1) Gain consent for every examination/procedure
2) Document consent and findings
3) Do not undertake examinations unless experienced to do so
4) Always have a chaperone present

19

If it is believed someone has been a victim of sexual assault what can you do as a medial practitioner?

1) Recognise the victim/assailant at the earliest opportunity
2) Seek advice - Senior consultants, police, social services, child protection etc
3) Document conversations
4) Examination - document findings
5) Consider consulting a forensic pathologist
6) Psychiatric support
7) Prophylaxis for pregnancy and STI
8) Treat any new or pre-existing condition exacerbated by this incident

20

If it is believed someone has been a victim of sexual assault in terms of an examination what can you do as a medial practitioner?

- To establish whether the clinical findings support the history of the incident
- Identify clinical evidence that supports the alleged acts have taken place
- Collect physical evidence to enable forensic scientists to confirm or refute the allegation
- Prophylaxis for pregnancy and STI
- Treat any new medical conditions or pre-existing conditions exacerbated by the incident
- Psychiatric support
- Always have a chaperone for intimate examinations
- Document and record

21

What specific external examinations may be done in sexual assault in terms of the victim and accused?

1) Retain clothing from the incident
2) Establish points of contact and order of contact (skin, breast, genitals, mouth, buttocks)
3) Swab for saliva, DNA, semen, blood) externally
4) Assailant wearing condom ? Ejaculation and if so where
5) Comb head hair and pubic hair
6) Fingernail swabs +/- fingernail clippings
7) Document injuries (bruises around neck or restraint of hands/arms, love bites, condition of fingernails etc…)
8) Samples for toxicology e.g drugs and alcohol, particularly sedatives or psychoactive substances

22

What specific internal examinations may be done in sexual assault in terms of the victim and accused?

1) Examine skin around genitalia and anus for injuries, document and photograph
2) Sexual swabs prior to internal examination
- vulva, vagina, cervix, penile, buttocks, anus, rectum
3) Colposcopy/speculum/ colonoscopy examination and videography/imaging
4) Document and record injuries

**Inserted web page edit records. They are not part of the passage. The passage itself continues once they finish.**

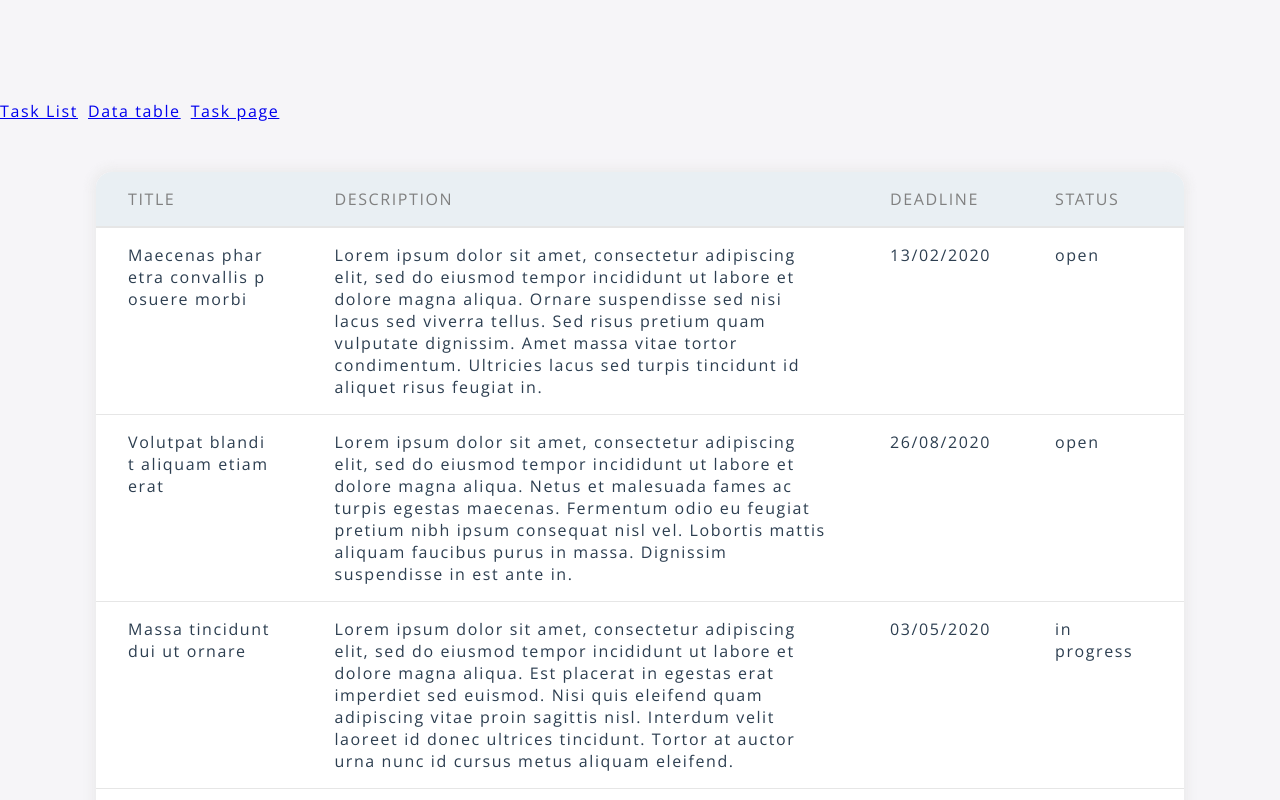
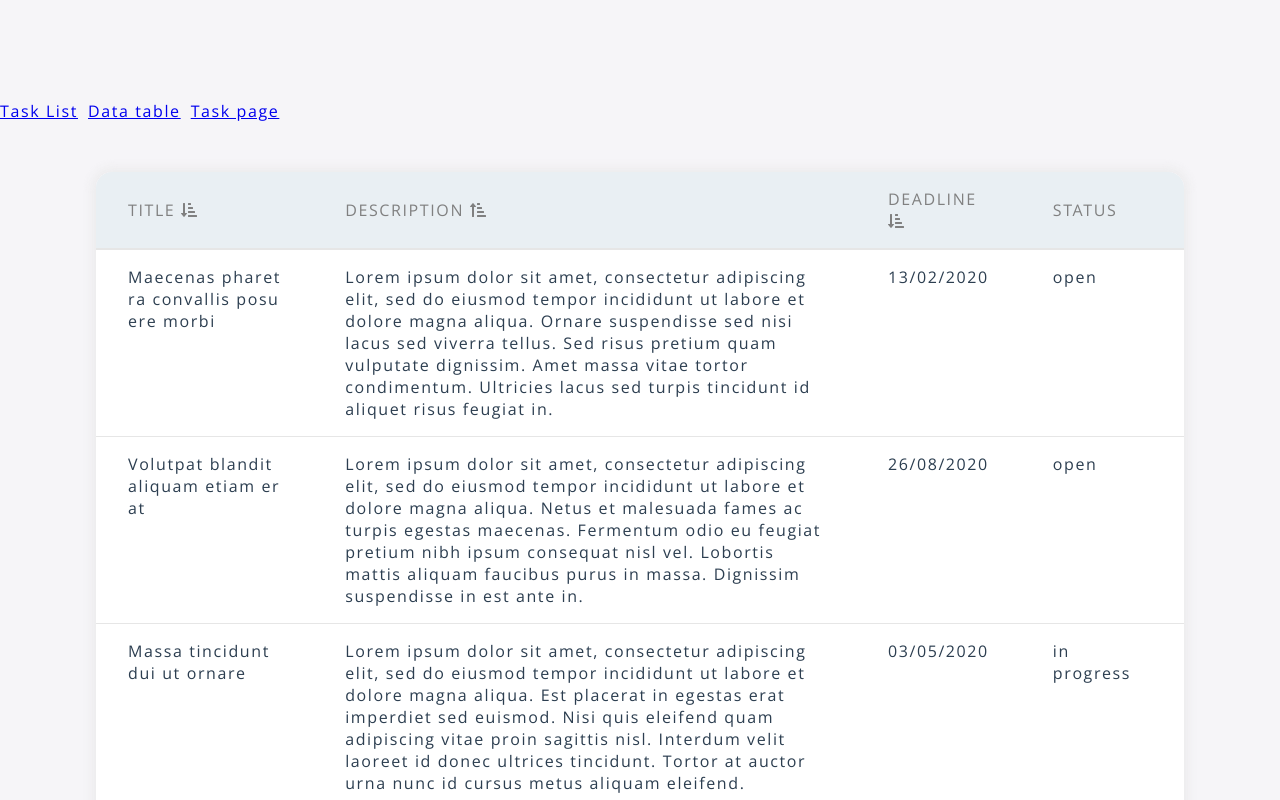
Before and after one commit to tonyminh95/todo-list-vuejs, a Vue app: page /#/tasks in a window 1280 px wide. Shown: the top 800 px of the page. Built offline with nearby package versions, Linux system fonts and the light colour scheme.

Commit message:
new filter

```diff
--- a/src/pages/TaskPage.vue
+++ b/src/pages/TaskPage.vue
@@ -4,7 +4,13 @@
         <table class="table">
             <thead>
                 <tr>
-                    <th v-for="(header, index) in headers" :key="index" :width="header.width">{{ header.title }}</th>
+                    <th v-for="(header, index) in headers" :key="index" :width="header.width">
+                        {{ header.title }}
+                        <span v-if="typeof header.sort !== 'undefined'" @click="header.sort = !header.sort" class="table__sort-icon">
+                            <fa-icon :icon="['fas', 'sort-amount-down-alt']" v-if="header.sort"></fa-icon>
+                            <fa-icon :icon="['fas', 'sort-amount-up-alt']" v-else></fa-icon>
+                        </span>
+                    </th>
                 </tr>
             </thead>
             <tbody>
@@ -53,15 +59,19 @@
             Dropdown
         },
 
-        data() {
+        data () {
             return {
+                actions: new Map([
+                    ['sort_asc', this.minh],
+                    ['sort_desc', () => { alert(2) }]
+                ]),
                 page_size: 10,
                 page_number: 1,
                 entries: [10, 25, 50, 75, 100],
                 headers: [
-                    { width: '20%', title: 'title' },
-                    { width: '55%', title: 'description' },
-                    { width: '10%', title: 'deadline' },
+                    { width: '20%', title: 'title', sort: true },
+                    { width: '50%', title: 'description', sort: false },
+                    { width: '15%', title: 'deadline', sort: true },
                     { width: '15%', title: 'status' },
                 ],
                 bodies: [
@@ -101,6 +111,16 @@
             items () {
                 return this.bodies.slice(this.page_size * (this.page_number - 1), this.page_size * (this.page_number - 1) + this.page_size)
             }
+        },
+
+        methods: {
+            minh () {
+                return 123
+            }
+        },
+
+        created () {
+            console.log(this.actions.get('sort_asc').call(this))
         }
     }
 </script>
--- a/src/styles/components/_table.scss
+++ b/src/styles/components/_table.scss
@@ -68,4 +68,13 @@
     // //         width: 1%;
     // //         white-space:nowrap;
     // //     }
+
+    &__sort-icon {
+        background-color: transparent;
+        cursor: pointer;
+
+        > svg {
+            background-color: transparent;
+        }
+    }
 }
```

23

How long after a sexual assault can can DNA from fingers in vagina be taken?

Up to 12 hours

24

How long after a sexual assault can can DNA from a penis be taken?

Most liekyl to obtain a profile from the victim within the first 12 hours

25

How long after a sexual assault can forensic samples from finger scrapings be taken?

Two days

26

How long after a sexual assault can forensic samples oral cavity (Saliva and mouth swabs) be taken?

Two days

27

How long after a sexual assault can forensic samples for lubricant from a condom be taken?

Up to 30 hours

28

How long after a sexual assault can forensic samples from any-rectum be taken?

Up to three days

29

How long after a sexual assault can forensic samples from vagina and endocervix be taken?

Up to seven days

30

Can forensic samples for semen on clothing be detected despite washing?

Yes